Not a great photo, but not bad for handheld at 32x digital zoom.

I am interested to know what you think about identifying this Empid.

All comments welcome.

This bird is at Fields in Southeast Oregon. Habitat is a small wetland oasis in the high desert. As far as I know, there are no records of Empids breeding at Fields. Five species are common in migration.

Hammond's
Dusky
Gray
Willow
Western (presumably mostly Cordilleran types here)

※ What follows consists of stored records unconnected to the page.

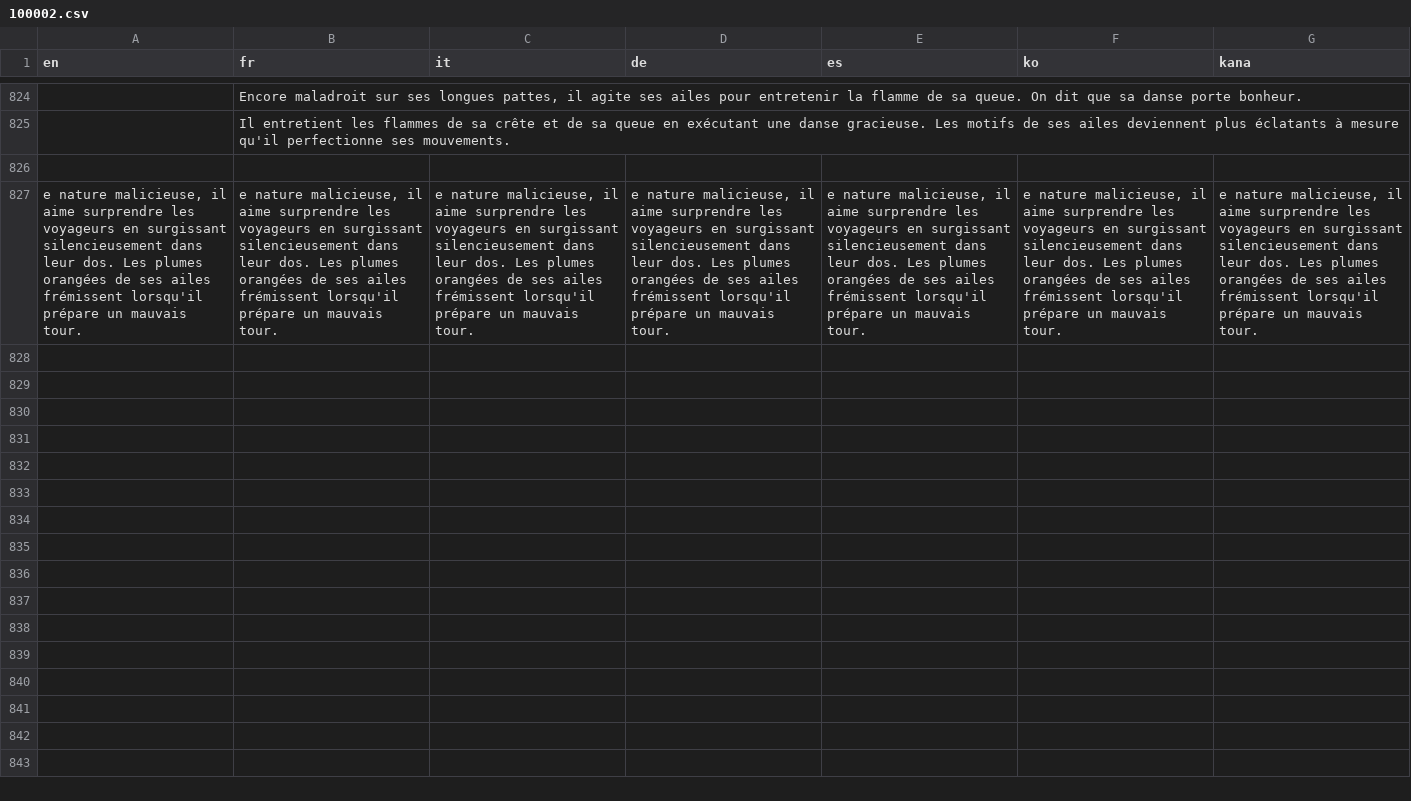
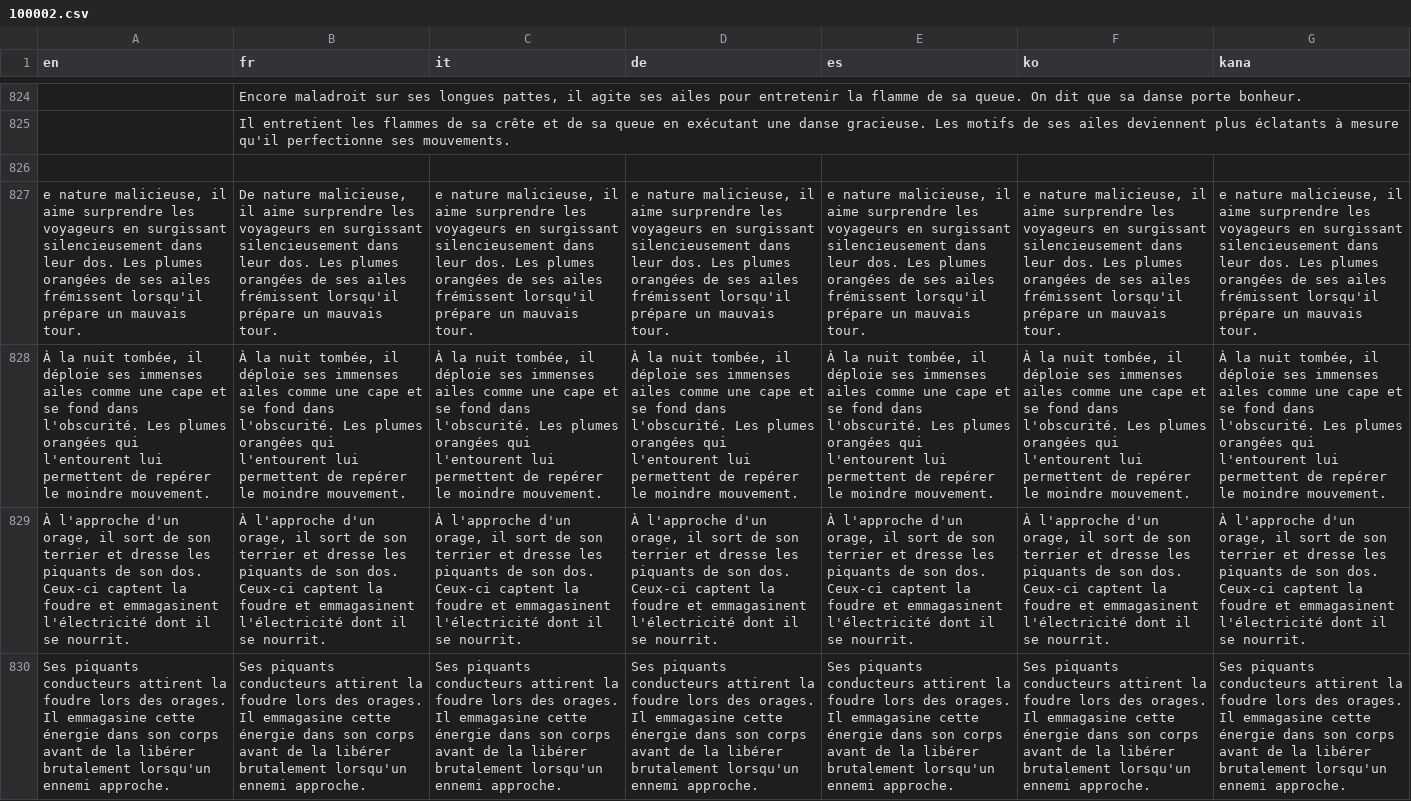
Before and after one commit to TiiToOnZ/Pokemon-ElementZ, a CSV file: Data/Text/Dialogs/100002.csv, drawn as a sheet; only a part is shown, gaps mark what is left out; the diff names each change by its address in the sheet, - before the commit and + after, or states it on an @@ line.

```diff
--- a/Data/Text/Dialogs/100002.csv
+++ b/Data/Text/Dialogs/100002.csv
-B827 (fr): e nature malicieuse,…
+B827 (fr): De nature malicieuse,…
+row 828: À la nuit tombée, il déploie ses immenses ailes comme une cape et se fond dans l'obscurité. Les plumes orangées qui l'entourent lui permettent de repérer le moindre mouvement. | À la nuit tombée, il déploie ses immenses ailes comme une cape et se fond dans l'obscurité. Les plumes orangées qui l'entourent lui permettent de repérer le moindre mouvement. | À la nuit tombée, il déploie ses immenses ailes comme une cape et se fond dans l'obscurité. Les plumes orangées qui l'entourent lui permettent de repérer le moindre mouvement. | À la nuit tombée, il déploie ses immenses ailes comme une cape et se fond dans l'obscurité. Les plumes orangées qui l'entourent lui permettent de repérer le moindre mouvement. | À la nuit tombée, il déploie ses immenses ailes comme une cape et se fond dans l'obscurité. Les plumes orangées qui l'entourent lui permettent de repérer le moindre mouvement. | À la nuit tombée, il déploie ses immenses ailes comme une cape et se fond dans l'obscurité. Les plumes orangées qui l'entourent lui permettent de repérer le moindre mouvement. | À la nuit tombée, il déploie ses immenses ailes comme une cape et se fond dans l'obscurité. Les plumes orangées qui l'entourent lui permettent de repérer le moindre mouvement.
+row 829: À l'approche d'un orage, il sort de son terrier et dresse les piquants de son dos. Ceux-ci captent la foudre et emmagasinent l'électricité dont il se nourrit. | À l'approche d'un orage, il sort de son terrier et dresse les piquants de son dos. Ceux-ci captent la foudre et emmagasinent l'électricité dont il se nourrit. | À l'approche d'un orage, il sort de son terrier et dresse les piquants de son dos. Ceux-ci captent la foudre et emmagasinent l'électricité dont il se nourrit. | À l'approche d'un orage, il sort de son terrier et dresse les piquants de son dos. Ceux-ci captent la foudre et emmagasinent l'électricité dont il se nourrit. | À l'approche d'un orage, il sort de son terrier et dresse les piquants de son dos. Ceux-ci captent la foudre et emmagasinent l'électricité dont il se nourrit. | À l'approche d'un orage, il sort de son terrier et dresse les piquants de son dos. Ceux-ci captent la foudre et emmagasinent l'électricité dont il se nourrit. | À l'approche d'un orage, il sort de son terrier et dresse les piquants de son dos. Ceux-ci captent la foudre et emmagasinent l'électricité dont il se nourrit.
+row 830: Ses piquants conducteurs attirent la foudre lors des orages. Il emmagasine cette énergie dans son corps avant de la libérer brutalement lorsqu'un ennemi approche. | Ses piquants conducteurs attirent la foudre lors des orages. Il emmagasine cette énergie dans son corps avant de la libérer brutalement lorsqu'un ennemi approche. | Ses piquants conducteurs attirent la foudre lors des orages. Il emmagasine cette énergie dans son corps avant de la libérer brutalement lorsqu'un ennemi approche. | Ses piquants conducteurs attirent la foudre lors des orages. Il emmagasine cette énergie dans son corps avant de la libérer brutalement lorsqu'un ennemi approche. | Ses piquants conducteurs attirent la foudre lors des orages. Il emmagasine cette énergie dans son corps avant de la libérer brutalement lorsqu'un ennemi approche. | Ses piquants conducteurs attirent la foudre lors des orages. Il emmagasine cette énergie dans son corps avant de la libérer brutalement lorsqu'un ennemi approche. | Ses piquants conducteurs attirent la foudre lors des orages. Il emmagasine cette énergie dans son corps avant de la libérer brutalement lorsqu'un ennemi approche.
```
Also changed, not shown: Data/Text/Dialogs/100000.csv, Data/Text/Dialogs/100001.csv, 54 other files.
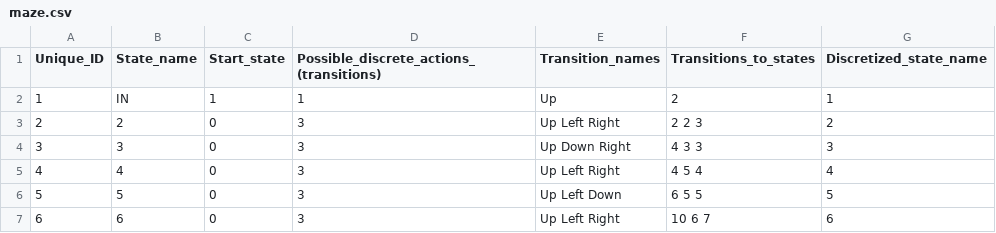
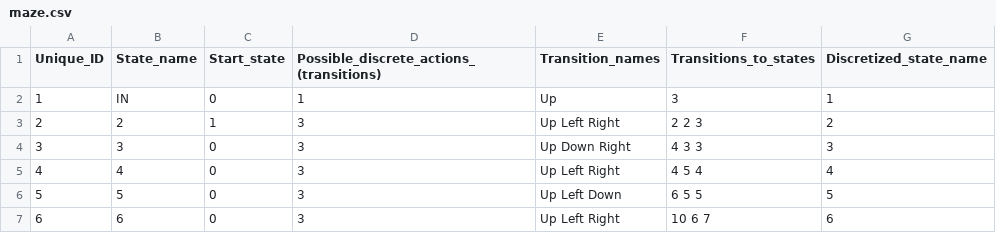
Before and after one commit to mlegas/FSM-reinforcement-learning, a CSV file: csv_files/maze.csv, drawn as a sheet; only a part is shown.

Commit message:
Fixed a bug where the agent was looking for the current discretized state of the state rather than its unique ID value

```diff
--- a/csv_files/maze.csv
+++ b/csv_files/maze.csv
@@ -1,4 +1,4 @@
 Unique_ID,State_name,Start_state,Possible_discrete_actions_(transitions),Transition_names,Transitions_to_states,Discretized_state_name
-1,IN,1,1,Up,2,1
-2,2,0,3,Up Left Right,2 2 3,2
+1,IN,0,1,Up,3,1
+2,2,1,3,Up Left Right,2 2 3,2
 3,3,0,3,Up Down Right,4 3 3,3
```
Also changed, not shown: 1 other file.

Least Flycatcher has been recorded here several times, along with dozens other species of Eastern vagrants.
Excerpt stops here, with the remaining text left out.